Besides the Grand Hall installation, another 6,000 square-feet of single-color epoxy terrazzo flooring was installed in five different areas of the building, including five precast terrazzo staircases and eleven elevator cab floors.
The terrazzo project came in under the architect’s estimate, noted Ms. Manton. “He knew he had a jewel on his hands and wanted to make it work.”
Radiant Floor System
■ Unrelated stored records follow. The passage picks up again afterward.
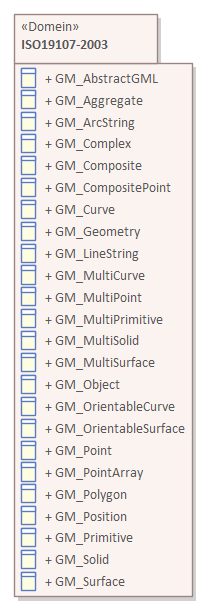
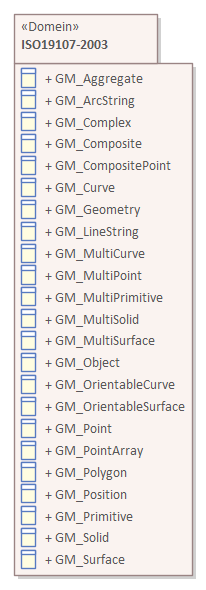
MIMLM-ISO-1.0-1-20240216-20240816-144502

Changed region(s): [[0.0583, 0.0, 0.932, 0.9763]]

diff --git a/data/iso-cat.respec.html b/data/iso-cat.respec.html
@@ -1,12 +1,12 @@
 
 <!DOCTYPE HTML><section id="cat" class="normative">
    <h2>Gegevensdefinitie</h2>
-   <!--MIMLM-ISO-1.0-1-20240216-20240816-142514 imvertor 4.1.2-->
+   <!--MIMLM-ISO-1.0-1-20240216-20240816-144502 imvertor 4.1.2-->
    <section id="EAID_C6A3DA8D_ECDB_4767_81E7_24B8386F2D6B">
       <h3>   ISO19107-2003 - overzicht</h3>
       <div class="imageinfo overview">
          <figure><img src="data/Images/EAID_C6A3DA8D_ECDB_4767_81E7_24B8386F2D6B.png" usemap="#imagemap-EAID_C6A3DA8D_ECDB_4767_81E7_24B8386F2D6B" alt="Diagram: Overzicht van de primitieve datatypen uit ISO19107:2003"><figcaption>ISO19107-2003</figcaption>
-         </figure><map name="imagemap-EAID_C6A3DA8D_ECDB_4767_81E7_24B8386F2D6B"><area shape="rect" alt="GM_MultiPrimitive" coords="610,431,733,513" href="#global_class_ISO191072003_GM_MultiPrimitive"><area shape="rect" alt="GM_Surface" coords="457,431,580,513" href="#global_class_ISO191072003_GM_Surface"><area shape="rect" alt="GM_Solid" coords="312,431,435,513" href="#global_class_ISO191072003_GM_Solid"><area shape="rect" alt="GM_Primitive" coords="168,431,291,513" href="#global_class_ISO191072003_GM_Primitive"><area shape="rect" alt="GM_Position" coords="458,330,581,412" href="#global_class_ISO191072003_GM_Position"><area shape="rect" alt="GM_Polygon" coords="26,431,149,513" href="#global_class_ISO191072003_GM_Polygon"><area shape="rect" alt="GM_PointArray" coords="538,233,661,315" href="#global_class_ISO191072003_GM_PointArray"><area shape="rect" alt="GM_Point" coords="312,330,435,412" href="#global_class_ISO191072003_GM_Point"><area shape="rect" alt="GM_OrientableCurve" coords="610,330,762,412" href="#global_class_ISO191072003_GM_OrientableCurve"><area shape="rect" alt="GM_OrientableSurface" coords="312,227,525,309" href="#global_class_ISO191072003_GM_OrientableSurface"><area shape="rect" alt="GM_Object" coords="26,330,149,412" href="#global_class_ISO191072003_GM_Object"><area shape="rect" alt="GM_MultiSurface" coords="168,330,291,412" href="#global_class_ISO191072003_GM_MultiSurface"><area shape="rect" alt="GM_MultiSolid" coords="581,123,705,205" href="#global_class_ISO191072003_GM_MultiSolid"><area shape="rect" alt="GM_MultiPoint" coords="168,227,291,309" href="#global_class_ISO191072003_GM_MultiPoint"><area shape="rect" alt="GM_MultiCurve" coords="26,227,149,309" href="#global_class_ISO191072003_GM_MultiCurve"><area shape="rect" alt="GM_LineString" coords="440,123,564,205" href="#global_class_ISO191072003_GM_LineString"><area shape="rect" alt="GM_Geometry" coords="297,123,420,205" href="#global_class_ISO191072003_GM_Geometry"><area shape="rect" alt="GM_Curve" coords="155,119,278,201" href="#global_class_ISO191072003_GM_Curve"><area shape="rect" alt="GM_CompositePoint" coords="457,21,631,103" href="#global_class_ISO191072003_GM_CompositePoint"><area shape="rect" alt="GM_Composite" coords="18,119,141,201" href="#global_class_ISO191072003_GM_Composite"><area shape="rect" alt="GM_Complex" coords="650,26,773,108" href="#global_class_ISO191072003_GM_Complex"><area shape="rect" alt="GM_ArcString" coords="317,21,440,103" href="#global_class_ISO191072003_GM_ArcString"><area shape="rect" alt="GM_Aggregate" coords="155,21,278,103" href="#global_class_ISO191072003_GM_Aggregate"><area shape="rect" alt="GM_AbstractGML" coords="14,14,137,96" href="#global_class_ISO191072003_GM_AbstractGML"></map><p>
+         </figure><map name="imagemap-EAID_C6A3DA8D_ECDB_4767_81E7_24B8386F2D6B"><area shape="rect" alt="GM_MultiPrimitive" coords="606,424,729,506" href="#global_class_ISO191072003_GM_MultiPrimitive"><area shape="rect" alt="GM_Surface" coords="453,424,576,506" href="#global_class_ISO191072003_GM_Surface"><area shape="rect" alt="GM_Solid" coords="308,424,431,506" href="#global_class_ISO191072003_GM_Solid"><area shape="rect" alt="GM_Primitive" coords="164,424,287,506" href="#global_class_ISO191072003_GM_Primitive"><area shape="rect" alt="GM_Position" coords="454,323,577,405" href="#global_class_ISO191072003_GM_Position"><area shape="rect" alt="GM_Polygon" coords="22,424,145,506" href="#global_class_ISO191072003_GM_Polygon"><area shape="rect" alt="GM_PointArray" coords="534,226,657,308" href="#global_class_ISO191072003_GM_PointArray"><area shape="rect" alt="GM_Point" coords="308,323,431,405" href="#global_class_ISO191072003_GM_Point"><area shape="rect" alt="GM_OrientableCurve" coords="606,323,758,405" href="#global_class_ISO191072003_GM_OrientableCurve"><area shape="rect" alt="GM_OrientableSurface" coords="308,220,521,302" href="#global_class_ISO191072003_GM_OrientableSurface"><area shape="rect" alt="GM_Object" coords="22,323,145,405" href="#global_class_ISO191072003_GM_Object"><area shape="rect" alt="GM_MultiSurface" coords="164,323,287,405" href="#global_class_ISO191072003_GM_MultiSurface"><area shape="rect" alt="GM_MultiSolid" coords="577,116,700,198" href="#global_class_ISO191072003_GM_MultiSolid"><area shape="rect" alt="GM_MultiPoint" coords="164,220,287,302" href="#global_class_ISO191072003_GM_MultiPoint"><area shape="rect" alt="GM_MultiCurve" coords="22,220,145,302" href="#global_class_ISO191072003_GM_MultiCurve"><area shape="rect" alt="GM_LineString" coords="436,116,560,198" href="#global_class_ISO191072003_GM_LineString"><area shape="rect" alt="GM_Geometry" coords="293,116,416,198" href="#global_class_ISO191072003_GM_Geometry"><area shape="rect" alt="GM_Curve" coords="151,112,274,194" href="#global_class_ISO191072003_GM_Curve"><area shape="rect" alt="GM_CompositePoint" coords="453,14,627,96" href="#global_class_ISO191072003_GM_CompositePoint"><area shape="rect" alt="GM_Composite" coords="14,112,137,194" href="#global_class_ISO191072003_GM_Composite"><area shape="rect" alt="GM_Complex" coords="646,19,769,101" href="#global_class_ISO191072003_GM_Complex"><area shape="rect" alt="GM_ArcString" coords="313,14,436,96" href="#global_class_ISO191072003_GM_ArcString"><area shape="rect" alt="GM_Aggregate" coords="151,14,274,96" href="#global_class_ISO191072003_GM_Aggregate"></map><p>
             
             <p>Overzicht van de primitieve datatypen uit ISO19107:2003</p>
             </p>
@@ -531,47 +531,6 @@
                <tr>
                   <th>Naam</th>
                   <td>GM_Object</td>
-               </tr>
-            </tbody>
-         </table>
-         </section>
-      
-      <section id="global_class_ISO191072003_GM_AbstractGML">
-         <h4>Primitief datatype   GM_AbstractGML</h4>
-         
-         <table style="width: 100%;">
-            <colgroup style="width: 30%;"></colgroup>
-            <colgroup style="width: 70%;"></colgroup>
-            <tbody>
-               <tr>
-                  <th>Naam</th>
-                  <td>GM_AbstractGML</td>
-               </tr>
-               <tr>
-                  <th>Definitie</th>
-                  <td>
-                     
-                     
-                     <p>De superklasse van alle geometrietypen. </p>
-                     
-                     </td>
-               </tr>
-               <tr>
-                  <th>Toelichting</th>
-                  <td>
-                     
-                     
-                     <p>Deze klasse beschrijft de eigenschappen die alle geometrie types in ISO 19107 delen.
-                        Operaties die voor de klasse GM<em>Object beschreven zijn zullen dus voor ieder geometrietype geïmplementeerd zijn. Als
-                           in een model de geometrie van een object beschreven moet worden terwijl er niets bekend
-                           is over het mogelijke voorkomen van die geometrie dan kan GM</em>Object worden gekozen.</p>
-                     
-                     <p>Ook als een klasse meerdere geometrietypen toestaat (bijvoorbeeld: een inrichtingselement
-                        kan een punt of een lijn zijn) kan GM<em>Object worden gebruikt, waarbij dit met een constraint wordt ingeperkt tot GM</em>Point en GM_Curve.</p>
-                     
-                     <p>Zie ook: https://docs.geostandaarden.nl/nen3610/gimeg/#gm_object</p>
-                     
-                     </td>
                </tr>
             </tbody>
          </table>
The Grand Hall is naturally ventilated because of the high volume of foot traffic, but the design team wanted to temper the space for those few days a year that San Francisco is uncomfortably hot or cold. Taking advantage of the stable temperature of the abundant groundwater surrounding the site, where the water table is 10 feet below grade, they specified geothermal piping under the two underground levels. The system provides HVAC for ground-floor retail and office spaces. The combination of natural ventilation and geothermal piping provided energy savings that exceeded state and city requirements, Mr. Volenec said.
In the main hall, the terrazzo was installed over a radiant flooring system. Several inches of foam insulation were laid down on top of the structural slab then topped with a heavy wire mesh. The system of radiant tubing was attached to the mesh and elevated on concrete pedestals. The terrazzo was isolated from the structure below to avoid movement or cracking of the slab that might telegraph through.
Faster, Better Divider Strip
When the terrazzo contractors were asked to expedite the six-month installation schedule, prefabricating the divider strips allowed them to trim a month off and improve the quality of the strip patterns. While Mr. Lourenco noted that their crew is skilled in every terrazzo installation step, from preparing the substrate to setting the strips and pouring the matrix to sealing, Manhattan American Terrazzo Strip Company specializes in creating divider strips.
The segments are soldered together and ground to look almost waterjet cut for a more precise pattern.
Instead of the terrazzo contractor laying out the strips and the floor’s pattern, expanded metal lath panels as large as 11 by 17 feet with the strips soldered to it are produced in the strip supplier’s workshop and delivered to the construction site. The crew assembles and aligns the panels onsite.
Just a Starting Point
The design and installation of the Grand Hall’s terrazzo floor took into account the projected second phase of construction. Considerable structural slabs will be removed for the installation of escalators to provide access to future commuter and high-speed rail in the lower levels. Ms. Chang planned for the openings to preserve the best parts of the design through the next phase.
The potential to expand the project into the surrounding Mission Square is on the horizon, Ms. Chang revealed. The team may have a chance to pick up that part of the plan where they left off early in the project and resume “the visual narrative begun in the Grand Hall as a starting point.”